  • Jenine | 26 Mar 2014, 10:42 AM Agree 0
    Which aggregator does not support clawbacks?
  • Country Broker | 26 Mar 2014, 11:01 AM Agree 0
    I am a broker and I am amazed that ASIC as the regulator have been asked to comment on "clawbacks" , They regulate credit and credit advice . Clawbacks are part of a commercial contract our aggregators have entered into with a lender. Nothing to do with a "fee" charged to the consumers. As it is the ACCC are more likely to become involved not ASIC . If the industry can prove that the behaviour of the lenders who are charging claw backs is predatory behaviour, Unconscionable conduct , or anti competitive ( which is most likely the case) especially if a lender charges a claw back on a loan they have rewritten ( think ANZ and CBA policy) , then the lender would need to the investigated by the ACCCC not ASIC. Clawbacks to me are just plainly wrong , predatory and anti competitive.
    The only way they will stop is for the MFAA and FBAA to bring pressure to bear on the lenders, and for Brokers to say to the aggregators who are owned by the banks , your parent needs to stop this behaviour or I ma going elsewhere. It is a brokers decision as to who thye aggregate with and to who they place deals with as far as lenders go.
    It will only take a couple of lenders to stop this behaviour and the rest will follow.
  • JA | 26 Mar 2014, 11:09 AM Agree 0
    When a clawback is enforced and automatically deducted from our commissions without notice should we the broker then be automatically reimbursed the commission the aggregator has deducted from our original payment. Of course not, we just cop this in the chin. I cannot recall seeing anything in our original agreement with our aggregator that protects them from paying us back when a clawback is enforced upon us. Maybe if our aggregators were made accountable from their hip pocket they may actually make a stand for us brokers who are the sole purpose of their existance.
  • Keith of the West | 26 Mar 2014, 12:31 PM Agree 0
    Gee I would love to see the Federal Govt clawback some of the ASIC salaries see how they feel
  • Troy | 26 Mar 2014, 01:49 PM Agree 0
    There was a way the borrower covered the clawback, it was called a deferred establishment fee, most could not or would not sell it. There is no way lenders should be paying for business that leaves within 18 months, either broker or client pays. The other option, a trail only product.
  • Susan | 26 Mar 2014, 03:09 PM Agree 0
    @Troy. The lenders pay for business that leaves within 18 months through the branch network - why then should the broker introduced business be treated any different. If the banks can't afford it (CBA profit for 1st half of 2014 was $4.2BILLION)...then how can the broker afford it???? I know I didn't make anywhere near $4.2Billion in 6 months last year! If I was making that sort of money, I don't think I would be bothered about the odd clawback - but sadly I'm not a bank.
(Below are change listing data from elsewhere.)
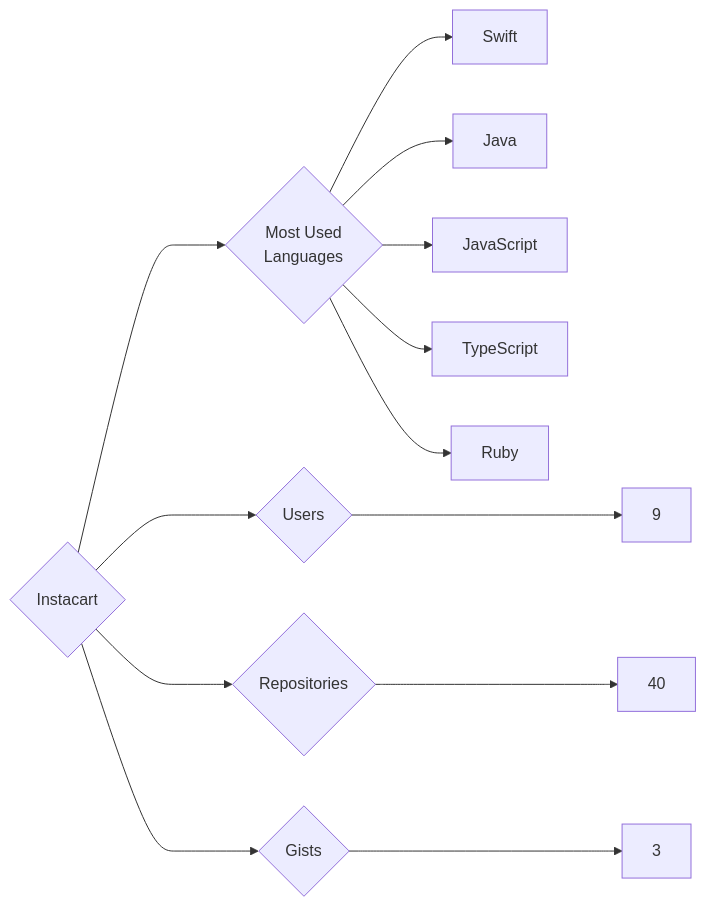
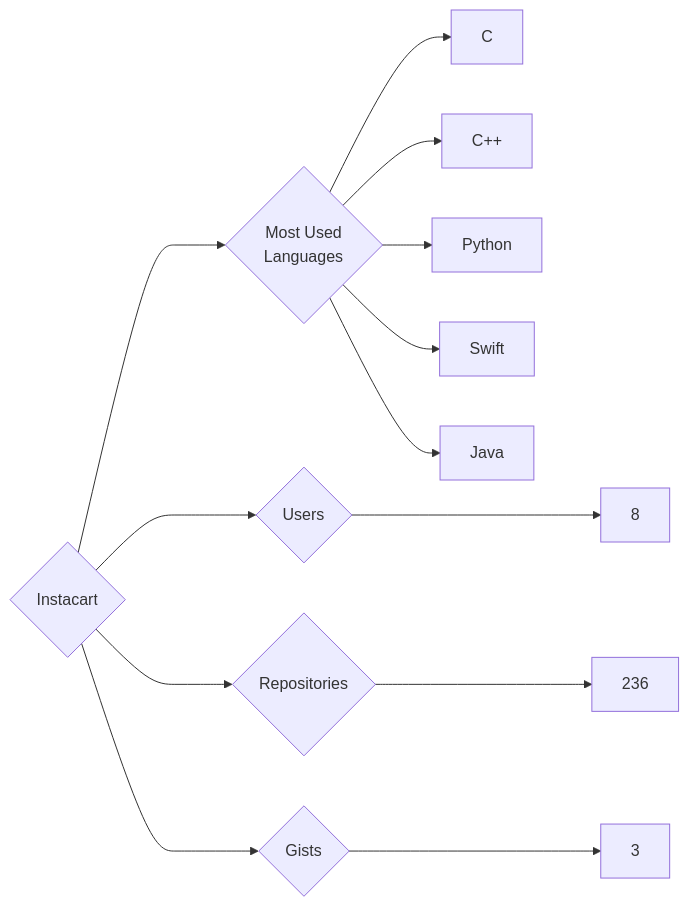
Before and after one commit to trickest/insiders: the diagram in targets/Instacart/README.md, drawn with Mermaid. The commit also changed 1092 other files, not shown here.

````diff
--- a/targets/Instacart/README.md
+++ b/targets/Instacart/README.md
@@ -3,13 +3,13 @@
 ```mermaid
 graph LR
 COMPANY_NAME{Instacart}
-COMPANY_NAME ---> U{Users} ---> UN[9]
-COMPANY_NAME ---> R{Repositories} ---> RN[40]
+COMPANY_NAME ---> U{Users} ---> UN[8]
+COMPANY_NAME ---> R{Repositories} ---> RN[236]
 COMPANY_NAME ---> G{Gists} ---> GN[3]
 COMPANY_NAME ---> ML{Most Used<br>Languages}
+ML --> C[C]
+ML --> C++[C++]
+ML --> Python[Python]
 ML --> Swift[Swift]
 ML --> Java[Java]
-ML --> JavaScript[JavaScript]
-ML --> TypeScript[TypeScript]
-ML --> Ruby[Ruby]
 ```
````
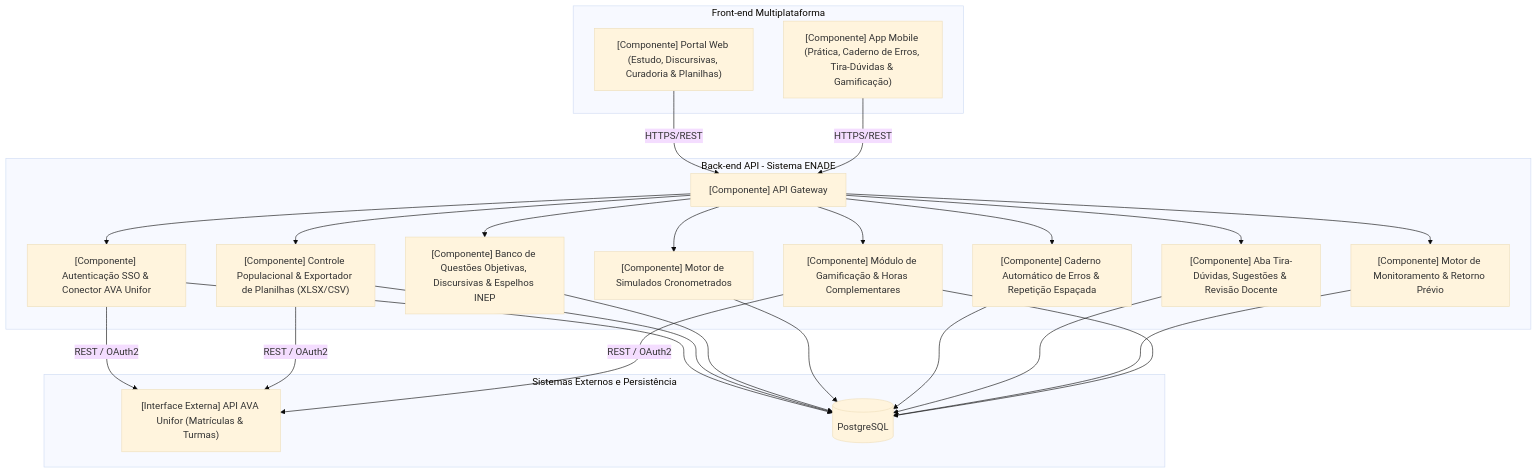
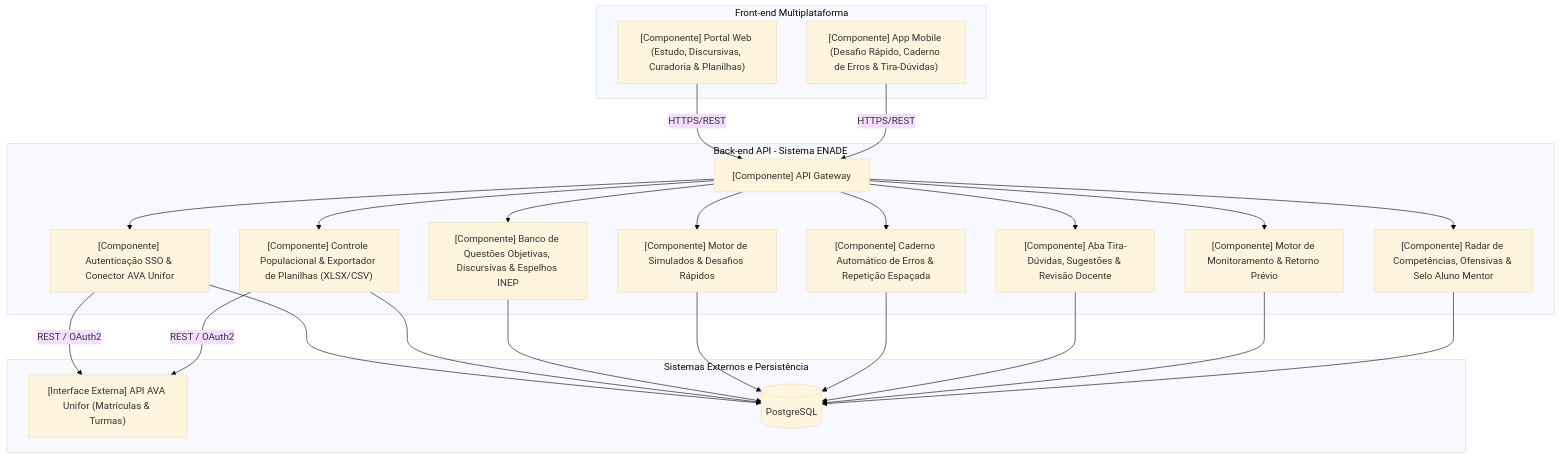
The second of 3 diagrams in README.md (joaohgabriell/sistema-apoio-enade-unifor), drawn with Mermaid (base theme) before and after one commit. The commit also changed other lines of this file, not shown here.

Commit message:
refactor: substitui incentivos externos por microlearning, radar de competencias e engajamento academico

```diff
--- a/README.md
+++ b/README.md
@@ -153,27 +152,27 @@
 ~~~mermaid
 flowchart TB
     subgraph Front-end Multiplataforma
         Web["[Componente] Portal Web (Estudo, Discursivas, Curadoria & Planilhas)"]
-        Mob["[Componente] App Mobile (Prática, Caderno de Erros, Tira-Dúvidas & Gamificação)"]
+        Mob["[Componente] App Mobile (Desafio Rápido, Caderno de Erros & Tira-Dúvidas)"]
     end
     subgraph Back-end API - Sistema ENADE
         API["[Componente] API Gateway"]
         Auth["[Componente] Autenticação SSO & Conector AVA Unifor"]
         PopCtrl["[Componente] Controle Populacional & Exportador de Planilhas (XLSX/CSV)"]
         BancoQ["[Componente] Banco de Questões Objetivas, Discursivas & Espelhos INEP"]
-        Sim["[Componente] Motor de Simulados Cronometrados"]
+        Sim["[Componente] Motor de Simulados & Desafios Rápidos"]
         CadErros["[Componente] Caderno Automático de Erros & Repetição Espaçada"]
         TiraDuvidas["[Componente] Aba Tira-Dúvidas, Sugestões & Revisão Docente"]
         Monit["[Componente] Motor de Monitoramento & Retorno Prévio"]
-        Gamif["[Componente] Módulo de Gamificação & Horas Complementares"]
+        Engaj["[Componente] Radar de Competências, Ofensivas & Selo Aluno Mentor"]
     end
     subgraph Sistemas Externos e Persistência
         AVA_API["[Interface Externa] API AVA Unifor (Matrículas & Turmas)"]
         DB[("PostgreSQL")]
     end
 
     Web & Mob -->|HTTPS/REST| API
-    API --> Auth & PopCtrl & BancoQ & Sim & CadErros & TiraDuvidas & Monit & Gamif
-    Auth & PopCtrl & Gamif -->|REST / OAuth2| AVA_API
-    Auth & PopCtrl & BancoQ & Sim & CadErros & TiraDuvidas & Monit & Gamif --> DB
+    API --> Auth & PopCtrl & BancoQ & Sim & CadErros & TiraDuvidas & Monit & Engaj
+    Auth & PopCtrl -->|REST / OAuth2| AVA_API
+    Auth & PopCtrl & BancoQ & Sim & CadErros & TiraDuvidas & Monit & Engaj --> DB
 ~~~
```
Once upon a time CBA never clawed back if you could provide evidence of a sale...however the poor dears must be feeling the pinch because they now claw back on sales as well.
  • scratch | 26 Mar 2014, 05:34 PM Agree 0
    i have a mate who works for asic enforcement of brokers.
    Hes said that as long as our agreement states it and the consumer signs it, as long as we are compliant then there wont be a problem.
    Where brokers will have a problem is if they get a CB and then seek to recover it from clients and its not in the documentation.

Post a reply